Oil prices slip as US postpones refilling reserves
Concerns over global oversupply sent crude prices lower on Friday...
It will be difficult to take advantage of low tariffs this year to add to stockpiles, US energy secretary says
Oil prices slumped on Friday on concerns of oversupply after US Energy Secretary Jennifer Granholm announced that replenishing the country's Strategic Petroleum Reserve (SPR) may take several years.
Major global benchmarks were down more than 3% on Friday, extending losses from the previous day. Brent crude dropped 3.3% to $73.41 a barrel while US West Texas Intermediate (WTI) futures plunged 3.5% to $67.49 a barrel.
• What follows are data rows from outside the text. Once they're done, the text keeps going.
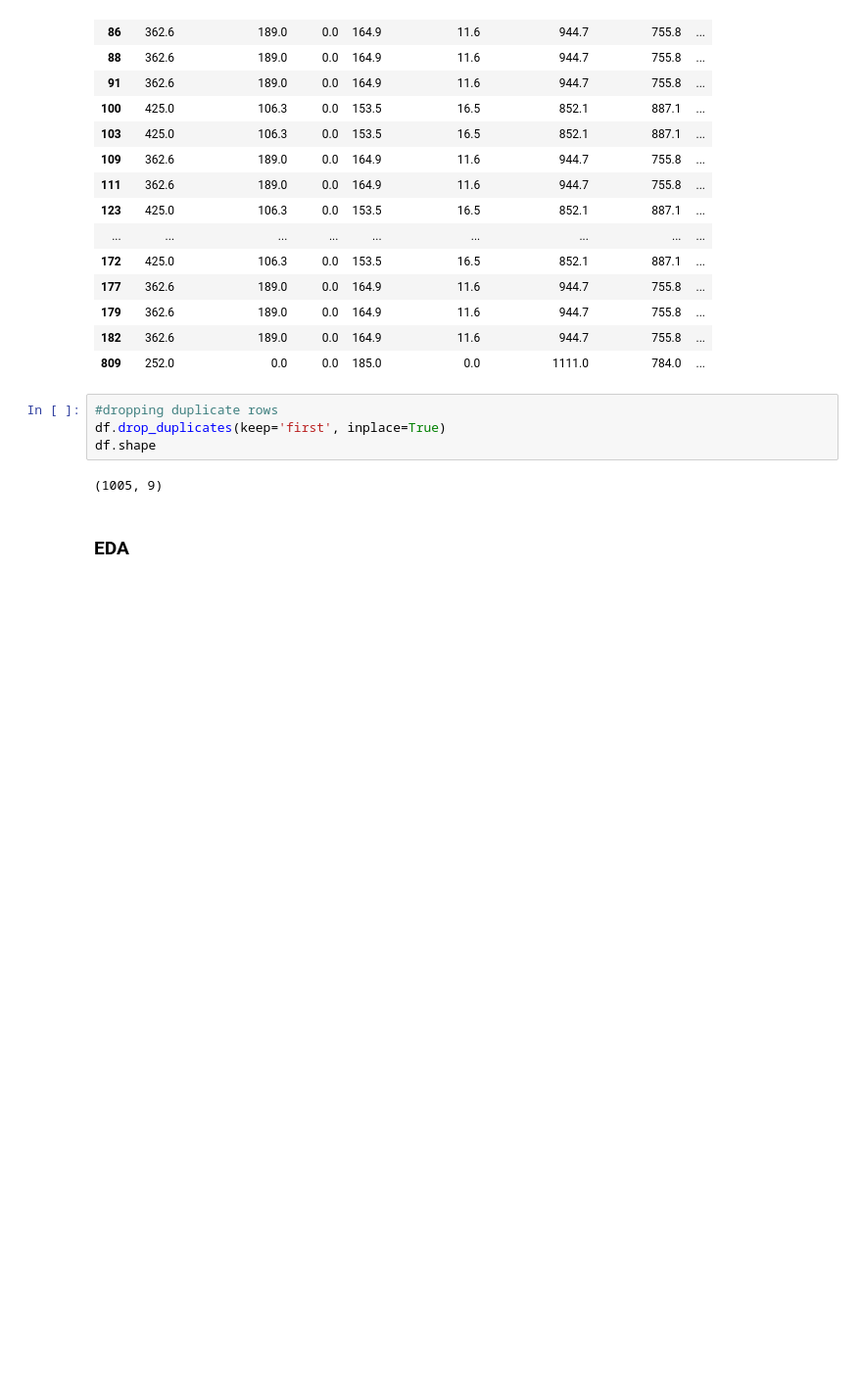
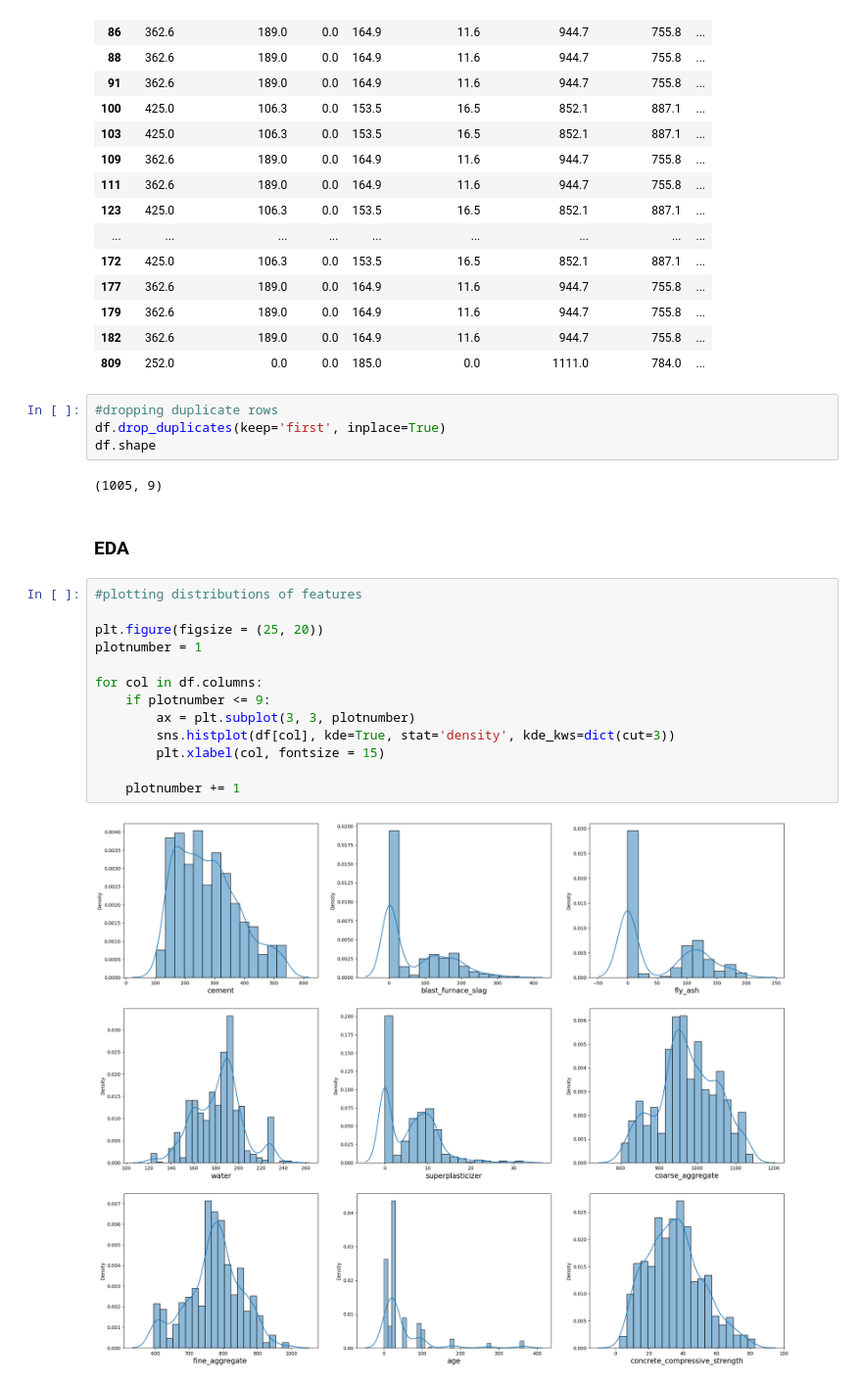
Before and after one commit to mubarakmayyeri/concrete-strength-prediction, a Jupyter notebook: concrete_strength_prediction.ipynb, the cells around one changed output. Shown at 98% size. Cells and saved outputs as stored; diff of their text form; blank space fills up the shorter version.

```diff
--- a/concrete_strength_prediction.ipynb
+++ b/concrete_strength_prediction.ipynb
@@ -92,3 +92,18 @@ df.shape
 (1005, 9)
 # %% [markdown]
 ### EDA
+# %%
+#plotting distributions of features
+
+plt.figure(figsize = (25, 20))
+plotnumber = 1
+
+for col in df.columns:
+    if plotnumber <= 9:
+        ax = plt.subplot(3, 3, plotnumber)
+        sns.histplot(df[col], kde=True, stat='density', kde_kws=dict(cut=3))
+        plt.xlabel(col, fontsize = 15)
+
+    plotnumber += 1
+# %% [output]
+[figure, added]
```
Also changed, not shown: parts of 7 cells of this notebook.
"The lack of crude buying for the SPR represents a major blow to the oil-demand outlook," PVM Oil analyst Stephen Brennock said, adding that "it will heap even more pressure on China to do the heavy lifting on the demand side over the coming months."
Earlier this week both benchmarks slumped to their lowest levels in 15 months as investors worried that risks in the global banking sector could trigger a recession that will lead to a decline in oil demand.
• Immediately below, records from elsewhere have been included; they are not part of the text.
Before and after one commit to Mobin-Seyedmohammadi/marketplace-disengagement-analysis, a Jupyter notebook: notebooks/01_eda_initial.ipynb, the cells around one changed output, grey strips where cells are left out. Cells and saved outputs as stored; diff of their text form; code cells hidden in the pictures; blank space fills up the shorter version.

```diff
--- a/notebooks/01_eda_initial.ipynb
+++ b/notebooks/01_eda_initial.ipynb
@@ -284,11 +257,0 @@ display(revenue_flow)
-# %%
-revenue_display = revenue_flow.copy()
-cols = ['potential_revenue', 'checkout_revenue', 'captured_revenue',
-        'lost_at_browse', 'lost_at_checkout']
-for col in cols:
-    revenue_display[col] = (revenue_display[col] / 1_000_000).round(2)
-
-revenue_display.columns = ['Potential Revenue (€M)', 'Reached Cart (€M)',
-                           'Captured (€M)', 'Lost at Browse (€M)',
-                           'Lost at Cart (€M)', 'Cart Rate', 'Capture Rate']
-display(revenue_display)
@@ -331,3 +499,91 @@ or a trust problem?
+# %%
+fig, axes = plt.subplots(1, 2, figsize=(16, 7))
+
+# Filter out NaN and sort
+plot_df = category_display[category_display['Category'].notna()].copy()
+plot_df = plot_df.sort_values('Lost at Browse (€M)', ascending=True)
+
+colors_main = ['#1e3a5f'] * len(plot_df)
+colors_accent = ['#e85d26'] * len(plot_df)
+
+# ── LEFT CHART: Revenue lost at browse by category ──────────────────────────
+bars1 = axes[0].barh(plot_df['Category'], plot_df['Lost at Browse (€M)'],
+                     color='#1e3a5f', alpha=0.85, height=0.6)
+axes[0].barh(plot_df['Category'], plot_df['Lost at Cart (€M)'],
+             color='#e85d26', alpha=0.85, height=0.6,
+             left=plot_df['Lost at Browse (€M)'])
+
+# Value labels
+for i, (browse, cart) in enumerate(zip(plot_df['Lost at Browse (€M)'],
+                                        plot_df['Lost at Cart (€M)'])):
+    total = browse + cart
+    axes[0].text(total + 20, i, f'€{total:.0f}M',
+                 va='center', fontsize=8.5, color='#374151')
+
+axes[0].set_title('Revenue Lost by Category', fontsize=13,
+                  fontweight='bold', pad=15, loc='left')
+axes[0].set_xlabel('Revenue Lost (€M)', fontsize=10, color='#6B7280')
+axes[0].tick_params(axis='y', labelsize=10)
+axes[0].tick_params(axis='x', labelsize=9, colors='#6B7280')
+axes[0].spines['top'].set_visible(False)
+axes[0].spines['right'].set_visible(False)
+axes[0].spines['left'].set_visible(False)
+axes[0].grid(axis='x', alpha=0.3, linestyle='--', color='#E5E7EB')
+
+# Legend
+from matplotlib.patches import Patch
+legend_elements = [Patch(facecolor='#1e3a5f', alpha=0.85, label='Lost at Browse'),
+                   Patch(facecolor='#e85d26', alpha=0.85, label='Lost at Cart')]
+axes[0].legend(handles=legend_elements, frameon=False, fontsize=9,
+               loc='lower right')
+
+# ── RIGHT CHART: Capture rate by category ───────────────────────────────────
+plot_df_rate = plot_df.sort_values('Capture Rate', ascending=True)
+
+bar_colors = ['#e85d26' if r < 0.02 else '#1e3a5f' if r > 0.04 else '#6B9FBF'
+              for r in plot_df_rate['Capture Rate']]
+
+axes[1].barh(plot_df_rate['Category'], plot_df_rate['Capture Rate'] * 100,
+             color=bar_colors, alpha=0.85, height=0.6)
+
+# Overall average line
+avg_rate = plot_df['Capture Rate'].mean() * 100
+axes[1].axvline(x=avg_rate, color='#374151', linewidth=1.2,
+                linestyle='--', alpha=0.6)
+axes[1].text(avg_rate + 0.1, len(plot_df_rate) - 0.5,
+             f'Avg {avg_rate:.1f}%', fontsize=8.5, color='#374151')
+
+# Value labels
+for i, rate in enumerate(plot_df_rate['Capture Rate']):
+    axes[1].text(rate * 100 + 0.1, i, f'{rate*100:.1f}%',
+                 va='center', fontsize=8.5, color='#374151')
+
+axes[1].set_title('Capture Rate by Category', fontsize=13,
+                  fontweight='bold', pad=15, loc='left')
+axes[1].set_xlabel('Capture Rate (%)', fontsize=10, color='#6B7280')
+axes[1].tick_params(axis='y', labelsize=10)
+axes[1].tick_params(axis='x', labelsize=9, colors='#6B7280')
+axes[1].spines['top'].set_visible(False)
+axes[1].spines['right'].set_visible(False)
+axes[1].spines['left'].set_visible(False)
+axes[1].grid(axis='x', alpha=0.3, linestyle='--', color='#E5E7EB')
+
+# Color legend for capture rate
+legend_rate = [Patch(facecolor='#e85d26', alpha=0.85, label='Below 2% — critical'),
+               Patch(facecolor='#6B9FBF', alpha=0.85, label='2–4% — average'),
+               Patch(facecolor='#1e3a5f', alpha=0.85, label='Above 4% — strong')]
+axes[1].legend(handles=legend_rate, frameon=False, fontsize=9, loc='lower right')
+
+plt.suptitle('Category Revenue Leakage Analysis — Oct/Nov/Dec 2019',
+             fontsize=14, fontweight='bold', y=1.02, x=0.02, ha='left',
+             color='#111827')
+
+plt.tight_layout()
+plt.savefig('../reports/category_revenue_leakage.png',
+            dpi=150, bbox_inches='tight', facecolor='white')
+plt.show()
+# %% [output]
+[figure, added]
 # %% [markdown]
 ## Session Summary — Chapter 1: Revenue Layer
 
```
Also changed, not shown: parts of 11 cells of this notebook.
"There is a sell-off from the view that the United States will not refill oil reserve even if the WTI prices are at $67-$72 a barrel," general manager of research at Nissan Securities, Hiroyuki Kikukawa, said.
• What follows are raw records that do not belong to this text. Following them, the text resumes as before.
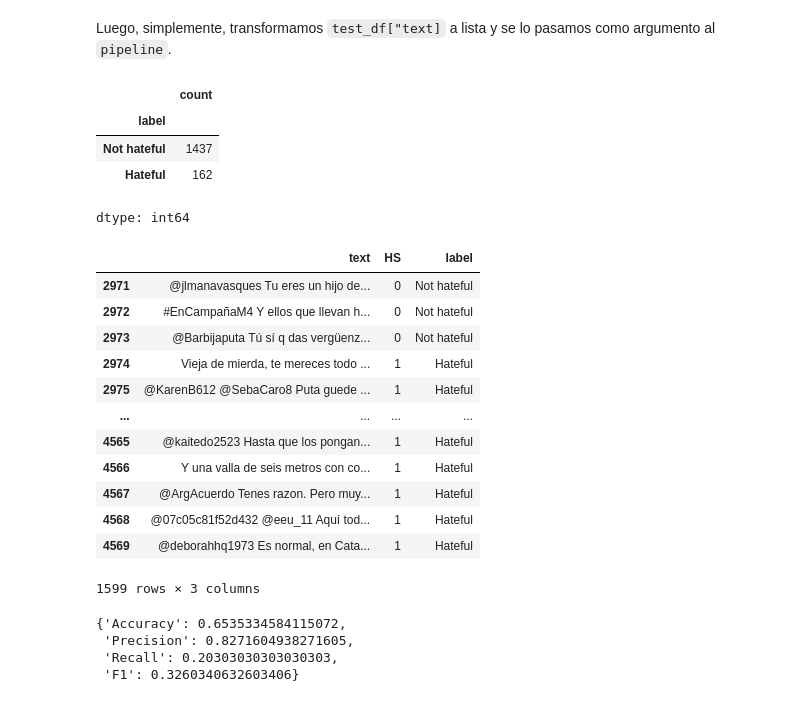
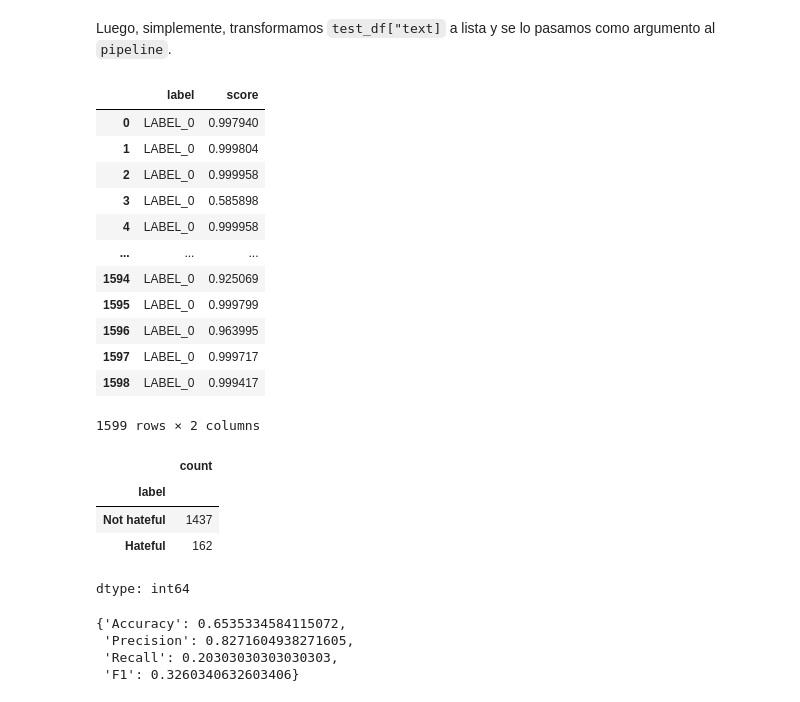
Before and after one commit to gefero/factor_data_SICSS_Baires_2026, a Jupyter notebook: cap2/02_SICSS_BAires_Transformers.ipynb, the cells around one changed output. Cells and saved outputs as stored; diff of their text form; code cells hidden in the pictures.

```diff
--- a/cap2/02_SICSS_BAires_Transformers.ipynb
+++ b/cap2/02_SICSS_BAires_Transformers.ipynb
@@ -184,7 +184,7 @@ test_df.to_csv('./data/hateval_test_df.csv', index=False)
 # %%
-train_df = pd.read_csv('./data/hateval_train_df.csv')
-dev_df   = pd.read_csv('./data/hateval_dev_df.csv')
-test_df  = pd.read_csv('./data/hateval_test_df.csv')
+#train_df = pd.read_csv('factor_data_tuto_NLP_SICSS/data/hateval_train_df.csv')
+#dev_df   = pd.read_csv('factor_data_tuto_NLP_SICSS/data/hateval_dev_df.csv')
+#test_df  = pd.read_csv('factor_data_tuto_NLP_SICSS/data/hateval_test_df.csv')
 # %%
 train_df = train_df[train_df.language == "es"][["text", "HS"]]
 dev_df   = dev_df[dev_df.language == "es"][["text", "HS"]]
@@ -350,6 +345,22 @@ Luego, simplemente, transformamos `test_df["text]` a lista y se lo pasamos como
 preds = pipe(list(test_df['text']), truncation=True, max_length=512)
 # %%
 preds_df = pd.DataFrame(preds)
+# %%
+preds_df
+# %% [output]
+|  | label | score |
+| 0 | LABEL_0 | 0.997940 |
+| 1 | LABEL_0 | 0.999804 |
+| 2 | LABEL_0 | 0.999958 |
+| 3 | LABEL_0 | 0.585898 |
+| 4 | LABEL_0 | 0.999958 |
+| ... | ... | ... |
+| 1594 | LABEL_0 | 0.925069 |
+| 1595 | LABEL_0 | 0.999799 |
+| 1596 | LABEL_0 | 0.963995 |
+| 1597 | LABEL_0 | 0.999717 |
+| 1598 | LABEL_0 | 0.999417 |
+1599 rows × 2 columns
 # %%
 label_mapping = {
     'LABEL_0': 'Not hateful',
@@ -391,20 +402,6 @@ def print_confusion_matrix(true, pred, true_labels=None):
   plt.show()
 # %%
 test_df
-# %% [output]
-|  | text | HS | label |
-| 2971 | @jlmanavasques Tu eres un hijo de... | 0 | Not hateful |
-| 2972 | #EnCampañaM4 Y ellos que llevan h... | 0 | Not hateful |
-| 2973 | @Barbijaputa Tú sí q das vergüenz... | 0 | Not hateful |
-| 2974 | Vieja de mierda, te mereces todo ... | 1 | Hateful |
-| 2975 | @KarenB612 @SebaCaro8 Puta guede ... | 1 | Hateful |
-| ... | ... | ... | ... |
-| 4565 | @kaitedo2523 Hasta que los pongan... | 1 | Hateful |
-| 4566 | Y una valla de seis metros con co... | 1 | Hateful |
-| 4567 | @ArgAcuerdo Tenes razon. Pero muy... | 1 | Hateful |
-| 4568 | @07c05c81f52d432 @eeu_11 Aquí tod... | 1 | Hateful |
-| 4569 | @deborahhq1973 Es normal, en Cata... | 1 | Hateful |
-1599 rows × 3 columns
 # %%
 compare_performance(test_df['label'], preds_df['label'])
 # %% [output]
```
Also changed, not shown: parts of 22 cells of this notebook, 7 other files.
In October, following the sale of 221 million barrels of crude from the SPR, the White House said it would repurchase oil for the reserve when prices were at or below about $67-$72 per barrel. But on Thursday Granholm told lawmakers that it would be difficult to take advantage of the low price this year. The SPR currently holds 372 million barrels of crude oil, down from 638 million at the beginning of 2021, representing the lowest level since December 1983.